#### Material shown
# # # # # # #
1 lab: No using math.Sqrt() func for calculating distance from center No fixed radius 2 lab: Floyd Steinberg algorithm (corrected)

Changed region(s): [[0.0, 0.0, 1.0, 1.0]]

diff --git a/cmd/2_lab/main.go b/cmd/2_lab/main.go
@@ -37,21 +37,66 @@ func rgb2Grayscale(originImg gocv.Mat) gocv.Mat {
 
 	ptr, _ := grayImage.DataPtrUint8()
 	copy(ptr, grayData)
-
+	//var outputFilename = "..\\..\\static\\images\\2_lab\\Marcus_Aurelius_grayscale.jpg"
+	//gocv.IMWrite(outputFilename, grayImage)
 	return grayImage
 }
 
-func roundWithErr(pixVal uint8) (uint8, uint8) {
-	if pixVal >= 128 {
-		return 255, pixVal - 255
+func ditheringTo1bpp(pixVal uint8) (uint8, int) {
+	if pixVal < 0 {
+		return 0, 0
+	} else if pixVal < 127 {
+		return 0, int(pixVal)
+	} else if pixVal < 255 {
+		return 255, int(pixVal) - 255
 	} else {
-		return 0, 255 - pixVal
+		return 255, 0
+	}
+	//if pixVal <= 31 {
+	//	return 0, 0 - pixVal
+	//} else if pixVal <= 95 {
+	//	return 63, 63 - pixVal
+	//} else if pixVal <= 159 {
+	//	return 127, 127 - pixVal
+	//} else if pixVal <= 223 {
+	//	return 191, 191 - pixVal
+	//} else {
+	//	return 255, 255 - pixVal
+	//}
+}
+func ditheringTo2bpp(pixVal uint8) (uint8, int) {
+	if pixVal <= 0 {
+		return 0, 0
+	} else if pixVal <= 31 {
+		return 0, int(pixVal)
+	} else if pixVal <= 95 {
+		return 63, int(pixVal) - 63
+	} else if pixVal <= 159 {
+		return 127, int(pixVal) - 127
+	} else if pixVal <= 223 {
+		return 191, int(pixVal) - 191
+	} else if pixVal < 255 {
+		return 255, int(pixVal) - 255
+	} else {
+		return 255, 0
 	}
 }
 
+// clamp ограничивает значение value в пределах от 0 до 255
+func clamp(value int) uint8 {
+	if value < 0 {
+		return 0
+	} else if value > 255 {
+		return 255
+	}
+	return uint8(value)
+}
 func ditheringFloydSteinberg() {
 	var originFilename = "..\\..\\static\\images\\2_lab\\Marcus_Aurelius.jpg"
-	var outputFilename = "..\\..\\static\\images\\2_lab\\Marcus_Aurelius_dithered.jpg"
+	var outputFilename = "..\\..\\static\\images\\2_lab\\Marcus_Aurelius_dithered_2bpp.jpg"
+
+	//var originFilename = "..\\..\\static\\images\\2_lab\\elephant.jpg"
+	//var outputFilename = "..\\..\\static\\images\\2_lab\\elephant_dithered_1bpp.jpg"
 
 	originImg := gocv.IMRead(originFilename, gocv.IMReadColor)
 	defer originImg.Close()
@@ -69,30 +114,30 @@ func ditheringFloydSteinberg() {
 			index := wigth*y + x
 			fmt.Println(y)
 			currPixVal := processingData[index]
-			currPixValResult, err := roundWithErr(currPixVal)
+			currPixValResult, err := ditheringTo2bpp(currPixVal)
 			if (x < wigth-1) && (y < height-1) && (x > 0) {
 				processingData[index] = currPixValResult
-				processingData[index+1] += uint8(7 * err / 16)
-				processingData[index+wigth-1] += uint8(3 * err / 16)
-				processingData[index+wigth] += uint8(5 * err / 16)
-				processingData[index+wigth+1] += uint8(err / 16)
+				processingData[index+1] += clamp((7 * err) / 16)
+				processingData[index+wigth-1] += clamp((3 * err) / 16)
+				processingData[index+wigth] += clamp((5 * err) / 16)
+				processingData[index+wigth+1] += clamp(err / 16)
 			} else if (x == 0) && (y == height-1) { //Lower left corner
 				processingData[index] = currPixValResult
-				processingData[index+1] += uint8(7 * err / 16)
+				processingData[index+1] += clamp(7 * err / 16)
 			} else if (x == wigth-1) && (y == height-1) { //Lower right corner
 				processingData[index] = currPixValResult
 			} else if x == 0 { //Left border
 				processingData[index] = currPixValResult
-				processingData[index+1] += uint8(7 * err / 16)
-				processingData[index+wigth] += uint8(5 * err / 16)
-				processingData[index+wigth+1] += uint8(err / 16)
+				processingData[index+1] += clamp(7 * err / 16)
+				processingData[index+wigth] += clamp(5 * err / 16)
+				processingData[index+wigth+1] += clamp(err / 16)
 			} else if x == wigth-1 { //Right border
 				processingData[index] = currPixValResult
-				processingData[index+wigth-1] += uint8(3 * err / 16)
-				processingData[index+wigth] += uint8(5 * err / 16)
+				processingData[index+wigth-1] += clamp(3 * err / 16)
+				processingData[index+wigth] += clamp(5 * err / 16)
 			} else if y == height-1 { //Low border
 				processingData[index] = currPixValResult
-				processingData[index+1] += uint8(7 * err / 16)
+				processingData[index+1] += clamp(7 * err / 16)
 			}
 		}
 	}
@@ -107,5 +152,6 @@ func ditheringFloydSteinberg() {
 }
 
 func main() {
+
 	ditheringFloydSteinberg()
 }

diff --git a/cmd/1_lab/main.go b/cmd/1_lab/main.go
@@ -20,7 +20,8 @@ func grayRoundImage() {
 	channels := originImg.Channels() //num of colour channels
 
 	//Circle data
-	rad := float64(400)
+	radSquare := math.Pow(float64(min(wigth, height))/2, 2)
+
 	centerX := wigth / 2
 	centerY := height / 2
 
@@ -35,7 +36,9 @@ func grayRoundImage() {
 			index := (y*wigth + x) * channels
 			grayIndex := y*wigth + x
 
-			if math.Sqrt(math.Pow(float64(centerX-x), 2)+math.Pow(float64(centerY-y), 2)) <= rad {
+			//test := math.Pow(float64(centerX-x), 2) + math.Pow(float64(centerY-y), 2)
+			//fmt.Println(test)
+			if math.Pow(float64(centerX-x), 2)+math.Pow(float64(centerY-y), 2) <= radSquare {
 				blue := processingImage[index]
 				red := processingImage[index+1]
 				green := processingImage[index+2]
# # # # # # #
#### How to complete this task
Beginning at the top of the entries above, output each line exactly, and end with the line in which "191 - pixVal" appears.

#### Solution for this problem
1 lab: No using math.Sqrt() func for calculating distance from center No fixed radius 2 lab: Floyd Steinberg algorithm (corrected)

Changed region(s): [[0.0, 0.0, 1.0, 1.0]]

diff --git a/cmd/2_lab/main.go b/cmd/2_lab/main.go
@@ -37,21 +37,66 @@ func rgb2Grayscale(originImg gocv.Mat) gocv.Mat {
 
 	ptr, _ := grayImage.DataPtrUint8()
 	copy(ptr, grayData)
-
+	//var outputFilename = "..\\..\\static\\images\\2_lab\\Marcus_Aurelius_grayscale.jpg"
+	//gocv.IMWrite(outputFilename, grayImage)
 	return grayImage
 }
 
-func roundWithErr(pixVal uint8) (uint8, uint8) {
-	if pixVal >= 128 {
-		return 255, pixVal - 255
+func ditheringTo1bpp(pixVal uint8) (uint8, int) {
+	if pixVal < 0 {
+		return 0, 0
+	} else if pixVal < 127 {
+		return 0, int(pixVal)
+	} else if pixVal < 255 {
+		return 255, int(pixVal) - 255
 	} else {
-		return 0, 255 - pixVal
+		return 255, 0
+	}
+	//if pixVal <= 31 {
+	//	return 0, 0 - pixVal
+	//} else if pixVal <= 95 {
+	//	return 63, 63 - pixVal
+	//} else if pixVal <= 159 {
+	//	return 127, 127 - pixVal
+	//} else if pixVal <= 223 {
+	//	return 191, 191 - pixVal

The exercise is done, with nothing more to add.